chelsea-state-bank-2It’s coming down to the generation of the iPad; the generation that is constantly “plugged in” on multiple screens. The question plaguing publishers, and the industry in general, is how to keep the focus of these screen-generation kids, and even their parents long enough to get them to read. Or better yet, to sell them the book, even if it’s the digital version.

According to Book Business geolocating beacons may be an answer. Utilizing a technique that uses a low frequency Bluetooth signal, you can alert smartphones within a certain distance about products, events, etc. Business Insider estimates that in 2014, about eight percent of retailers were using these beacons, but that at least 85 percent will have them by the end of 2016.

This offers a huge opportunity for book publishers. They can market to users who are passing by a book that may be relevant to their needs, a travel guide perhaps?
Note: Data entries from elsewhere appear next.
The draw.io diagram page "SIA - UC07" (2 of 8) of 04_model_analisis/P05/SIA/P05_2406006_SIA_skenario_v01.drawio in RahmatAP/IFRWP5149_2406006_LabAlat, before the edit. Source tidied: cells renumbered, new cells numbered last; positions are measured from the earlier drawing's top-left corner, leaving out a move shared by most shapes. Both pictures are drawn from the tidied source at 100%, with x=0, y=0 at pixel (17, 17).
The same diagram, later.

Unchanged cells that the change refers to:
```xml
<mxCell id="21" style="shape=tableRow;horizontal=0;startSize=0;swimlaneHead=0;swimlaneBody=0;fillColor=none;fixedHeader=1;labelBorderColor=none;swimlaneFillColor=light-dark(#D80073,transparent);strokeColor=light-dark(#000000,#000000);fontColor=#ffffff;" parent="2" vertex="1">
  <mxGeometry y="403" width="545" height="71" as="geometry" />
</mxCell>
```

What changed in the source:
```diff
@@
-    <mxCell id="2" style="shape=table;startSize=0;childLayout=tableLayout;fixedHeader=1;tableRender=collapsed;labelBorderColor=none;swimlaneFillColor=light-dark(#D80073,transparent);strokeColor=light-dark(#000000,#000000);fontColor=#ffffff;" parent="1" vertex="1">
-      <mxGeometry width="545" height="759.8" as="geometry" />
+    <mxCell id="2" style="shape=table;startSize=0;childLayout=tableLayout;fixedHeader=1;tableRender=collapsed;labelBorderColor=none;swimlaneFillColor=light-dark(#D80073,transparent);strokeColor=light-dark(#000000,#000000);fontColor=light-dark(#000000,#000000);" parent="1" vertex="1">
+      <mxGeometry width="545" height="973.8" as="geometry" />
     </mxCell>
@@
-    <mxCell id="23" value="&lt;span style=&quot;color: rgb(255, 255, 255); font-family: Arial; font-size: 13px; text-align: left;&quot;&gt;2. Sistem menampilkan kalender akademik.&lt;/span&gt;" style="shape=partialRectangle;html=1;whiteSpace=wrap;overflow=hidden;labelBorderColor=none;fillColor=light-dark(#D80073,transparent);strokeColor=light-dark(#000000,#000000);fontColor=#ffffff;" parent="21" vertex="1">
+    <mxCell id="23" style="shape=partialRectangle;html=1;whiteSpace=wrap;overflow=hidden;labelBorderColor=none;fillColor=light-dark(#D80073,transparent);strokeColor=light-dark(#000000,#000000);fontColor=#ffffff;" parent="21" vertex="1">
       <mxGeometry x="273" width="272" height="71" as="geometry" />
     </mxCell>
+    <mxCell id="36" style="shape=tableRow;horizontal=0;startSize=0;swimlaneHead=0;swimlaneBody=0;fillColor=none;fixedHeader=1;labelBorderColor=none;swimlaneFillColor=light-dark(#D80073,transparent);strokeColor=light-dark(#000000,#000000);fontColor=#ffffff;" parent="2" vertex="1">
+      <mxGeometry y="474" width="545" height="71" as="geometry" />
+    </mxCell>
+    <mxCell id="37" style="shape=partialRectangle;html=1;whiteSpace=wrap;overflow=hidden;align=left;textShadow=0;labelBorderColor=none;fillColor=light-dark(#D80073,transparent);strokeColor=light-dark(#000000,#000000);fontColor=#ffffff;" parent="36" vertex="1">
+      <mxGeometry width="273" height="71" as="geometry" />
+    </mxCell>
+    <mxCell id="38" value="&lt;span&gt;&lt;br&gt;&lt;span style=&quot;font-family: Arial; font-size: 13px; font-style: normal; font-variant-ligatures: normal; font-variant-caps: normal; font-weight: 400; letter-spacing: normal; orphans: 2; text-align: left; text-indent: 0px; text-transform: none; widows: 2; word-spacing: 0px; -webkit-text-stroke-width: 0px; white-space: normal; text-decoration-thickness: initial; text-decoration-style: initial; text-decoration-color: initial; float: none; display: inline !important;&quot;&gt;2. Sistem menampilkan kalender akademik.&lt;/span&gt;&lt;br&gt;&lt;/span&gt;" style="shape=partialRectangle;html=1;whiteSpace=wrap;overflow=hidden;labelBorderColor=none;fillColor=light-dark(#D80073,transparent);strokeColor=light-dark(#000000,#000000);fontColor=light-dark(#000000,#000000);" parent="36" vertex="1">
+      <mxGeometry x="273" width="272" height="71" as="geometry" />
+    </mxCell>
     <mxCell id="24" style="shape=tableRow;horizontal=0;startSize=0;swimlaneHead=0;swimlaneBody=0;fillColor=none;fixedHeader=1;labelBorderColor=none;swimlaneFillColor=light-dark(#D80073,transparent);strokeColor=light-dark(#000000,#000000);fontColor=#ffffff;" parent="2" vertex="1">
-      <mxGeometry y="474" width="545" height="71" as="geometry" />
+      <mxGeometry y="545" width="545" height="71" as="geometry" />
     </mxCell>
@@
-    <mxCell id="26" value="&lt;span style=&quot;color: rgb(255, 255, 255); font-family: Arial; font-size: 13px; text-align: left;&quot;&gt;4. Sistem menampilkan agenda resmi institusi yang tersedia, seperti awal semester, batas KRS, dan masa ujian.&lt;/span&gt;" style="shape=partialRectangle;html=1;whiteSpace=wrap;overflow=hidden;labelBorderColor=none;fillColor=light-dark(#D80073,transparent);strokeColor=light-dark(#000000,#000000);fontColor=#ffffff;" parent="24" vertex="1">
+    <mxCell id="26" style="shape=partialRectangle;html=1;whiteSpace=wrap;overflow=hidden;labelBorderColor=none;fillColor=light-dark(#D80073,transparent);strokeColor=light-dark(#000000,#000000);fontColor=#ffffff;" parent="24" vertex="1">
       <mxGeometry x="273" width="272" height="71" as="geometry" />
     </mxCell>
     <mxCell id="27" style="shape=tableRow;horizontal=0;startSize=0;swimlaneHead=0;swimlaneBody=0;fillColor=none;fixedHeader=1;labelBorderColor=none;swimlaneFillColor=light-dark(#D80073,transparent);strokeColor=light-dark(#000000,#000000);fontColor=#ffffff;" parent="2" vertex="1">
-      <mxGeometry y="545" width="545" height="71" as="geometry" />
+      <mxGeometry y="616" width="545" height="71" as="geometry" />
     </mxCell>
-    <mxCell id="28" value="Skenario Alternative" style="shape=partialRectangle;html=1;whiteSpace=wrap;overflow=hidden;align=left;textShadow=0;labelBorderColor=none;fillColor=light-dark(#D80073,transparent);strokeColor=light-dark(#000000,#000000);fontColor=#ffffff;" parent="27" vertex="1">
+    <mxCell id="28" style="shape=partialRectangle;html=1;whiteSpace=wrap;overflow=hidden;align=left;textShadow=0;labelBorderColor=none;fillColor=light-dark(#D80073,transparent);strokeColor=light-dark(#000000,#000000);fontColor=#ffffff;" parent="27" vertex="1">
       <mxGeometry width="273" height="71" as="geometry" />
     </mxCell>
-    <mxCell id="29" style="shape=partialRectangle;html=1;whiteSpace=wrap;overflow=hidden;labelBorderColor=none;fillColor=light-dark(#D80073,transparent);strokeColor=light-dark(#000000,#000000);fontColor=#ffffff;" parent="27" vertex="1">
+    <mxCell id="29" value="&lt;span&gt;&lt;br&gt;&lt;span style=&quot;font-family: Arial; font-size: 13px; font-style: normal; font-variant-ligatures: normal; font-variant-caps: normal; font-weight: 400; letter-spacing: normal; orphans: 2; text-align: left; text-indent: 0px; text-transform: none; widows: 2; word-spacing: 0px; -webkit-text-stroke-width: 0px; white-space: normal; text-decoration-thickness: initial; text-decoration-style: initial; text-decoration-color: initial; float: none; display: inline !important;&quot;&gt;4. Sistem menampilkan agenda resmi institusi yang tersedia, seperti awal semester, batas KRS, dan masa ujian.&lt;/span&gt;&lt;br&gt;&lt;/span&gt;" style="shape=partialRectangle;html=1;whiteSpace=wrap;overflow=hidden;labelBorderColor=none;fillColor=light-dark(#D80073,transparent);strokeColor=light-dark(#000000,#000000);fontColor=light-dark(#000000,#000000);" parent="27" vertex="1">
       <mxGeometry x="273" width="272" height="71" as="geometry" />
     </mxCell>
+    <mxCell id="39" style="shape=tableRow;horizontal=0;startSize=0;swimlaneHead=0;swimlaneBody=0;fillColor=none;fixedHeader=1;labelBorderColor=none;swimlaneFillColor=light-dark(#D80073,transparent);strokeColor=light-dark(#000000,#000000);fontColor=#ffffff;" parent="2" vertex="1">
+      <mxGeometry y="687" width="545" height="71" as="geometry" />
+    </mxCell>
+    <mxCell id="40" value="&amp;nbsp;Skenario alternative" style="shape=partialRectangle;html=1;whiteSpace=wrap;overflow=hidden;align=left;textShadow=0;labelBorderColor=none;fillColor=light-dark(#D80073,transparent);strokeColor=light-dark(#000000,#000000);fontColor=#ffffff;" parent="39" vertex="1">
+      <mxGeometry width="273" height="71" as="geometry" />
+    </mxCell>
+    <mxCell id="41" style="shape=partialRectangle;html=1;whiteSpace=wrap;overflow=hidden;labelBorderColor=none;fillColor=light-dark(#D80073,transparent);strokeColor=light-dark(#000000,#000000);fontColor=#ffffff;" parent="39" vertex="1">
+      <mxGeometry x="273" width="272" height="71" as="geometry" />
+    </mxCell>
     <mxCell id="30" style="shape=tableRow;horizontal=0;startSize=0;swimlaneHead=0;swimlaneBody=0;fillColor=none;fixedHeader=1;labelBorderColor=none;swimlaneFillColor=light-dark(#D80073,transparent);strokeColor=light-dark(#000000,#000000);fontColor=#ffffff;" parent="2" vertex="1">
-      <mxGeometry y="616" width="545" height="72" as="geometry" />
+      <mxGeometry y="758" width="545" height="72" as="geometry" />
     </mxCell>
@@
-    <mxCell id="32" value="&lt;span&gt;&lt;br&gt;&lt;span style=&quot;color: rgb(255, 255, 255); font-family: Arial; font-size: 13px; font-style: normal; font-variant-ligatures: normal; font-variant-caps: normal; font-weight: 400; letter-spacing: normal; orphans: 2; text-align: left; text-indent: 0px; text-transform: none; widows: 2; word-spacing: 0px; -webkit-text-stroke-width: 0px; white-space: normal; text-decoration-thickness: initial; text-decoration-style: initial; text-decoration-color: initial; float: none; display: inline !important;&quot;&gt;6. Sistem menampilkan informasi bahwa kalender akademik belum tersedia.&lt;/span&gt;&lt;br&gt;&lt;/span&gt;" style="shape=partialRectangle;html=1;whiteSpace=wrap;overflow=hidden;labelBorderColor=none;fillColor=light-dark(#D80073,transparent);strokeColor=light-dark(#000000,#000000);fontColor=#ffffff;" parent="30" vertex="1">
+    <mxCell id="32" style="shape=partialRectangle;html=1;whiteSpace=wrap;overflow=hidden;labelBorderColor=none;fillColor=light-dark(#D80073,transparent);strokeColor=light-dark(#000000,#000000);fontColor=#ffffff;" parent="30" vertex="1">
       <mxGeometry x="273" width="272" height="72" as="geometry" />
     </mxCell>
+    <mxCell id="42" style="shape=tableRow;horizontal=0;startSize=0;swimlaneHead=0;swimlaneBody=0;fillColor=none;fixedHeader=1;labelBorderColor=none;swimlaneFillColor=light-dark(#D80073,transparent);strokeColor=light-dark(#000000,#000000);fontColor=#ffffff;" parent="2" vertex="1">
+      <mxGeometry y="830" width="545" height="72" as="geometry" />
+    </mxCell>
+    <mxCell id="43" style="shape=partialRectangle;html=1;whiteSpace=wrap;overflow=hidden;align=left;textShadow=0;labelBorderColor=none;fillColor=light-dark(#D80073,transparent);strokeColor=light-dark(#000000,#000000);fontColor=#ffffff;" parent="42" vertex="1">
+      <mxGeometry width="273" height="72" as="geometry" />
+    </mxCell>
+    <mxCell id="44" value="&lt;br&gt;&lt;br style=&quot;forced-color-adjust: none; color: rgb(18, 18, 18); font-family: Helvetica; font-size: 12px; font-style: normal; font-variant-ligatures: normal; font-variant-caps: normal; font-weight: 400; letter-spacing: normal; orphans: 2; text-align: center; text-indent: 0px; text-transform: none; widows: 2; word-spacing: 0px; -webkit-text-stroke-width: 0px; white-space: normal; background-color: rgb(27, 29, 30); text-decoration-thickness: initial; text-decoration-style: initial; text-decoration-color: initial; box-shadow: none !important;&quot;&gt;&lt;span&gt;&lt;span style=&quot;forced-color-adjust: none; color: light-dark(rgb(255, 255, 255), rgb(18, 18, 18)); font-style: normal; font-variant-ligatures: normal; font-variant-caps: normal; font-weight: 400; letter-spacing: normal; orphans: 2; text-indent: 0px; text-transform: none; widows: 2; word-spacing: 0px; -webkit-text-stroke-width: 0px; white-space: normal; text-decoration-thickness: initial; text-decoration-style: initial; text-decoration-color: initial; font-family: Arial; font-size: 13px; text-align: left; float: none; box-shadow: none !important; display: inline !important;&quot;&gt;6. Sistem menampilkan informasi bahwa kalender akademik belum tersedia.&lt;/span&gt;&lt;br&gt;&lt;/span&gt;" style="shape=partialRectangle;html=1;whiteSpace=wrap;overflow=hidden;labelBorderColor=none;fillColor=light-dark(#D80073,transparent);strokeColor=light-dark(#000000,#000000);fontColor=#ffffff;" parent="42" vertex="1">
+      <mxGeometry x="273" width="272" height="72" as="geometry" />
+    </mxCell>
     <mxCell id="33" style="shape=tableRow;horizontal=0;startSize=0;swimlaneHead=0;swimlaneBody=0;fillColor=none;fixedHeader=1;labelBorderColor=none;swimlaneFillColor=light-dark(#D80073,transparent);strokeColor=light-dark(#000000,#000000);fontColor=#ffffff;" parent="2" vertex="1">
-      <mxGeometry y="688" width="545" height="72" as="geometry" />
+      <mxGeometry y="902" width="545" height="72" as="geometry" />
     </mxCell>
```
Or alerting them to a new release, an old classic, or even just reminding them that the store is having a sale or an event. The downside, is that the receivers of this alert will have to download the app. FourSquare for book purchasing!

Information needs to be voluntarily received, which means the downside is that if people aren’t downloading the app – it won’t be useful. But for the users of the app in 2014, after a three month study, 60 percent of the users interacted with the alerts and opened them while 30 percent of them redeemed the alert.

This could be a new marketing technique for publishers in the near future.


Source: Book Business Magazine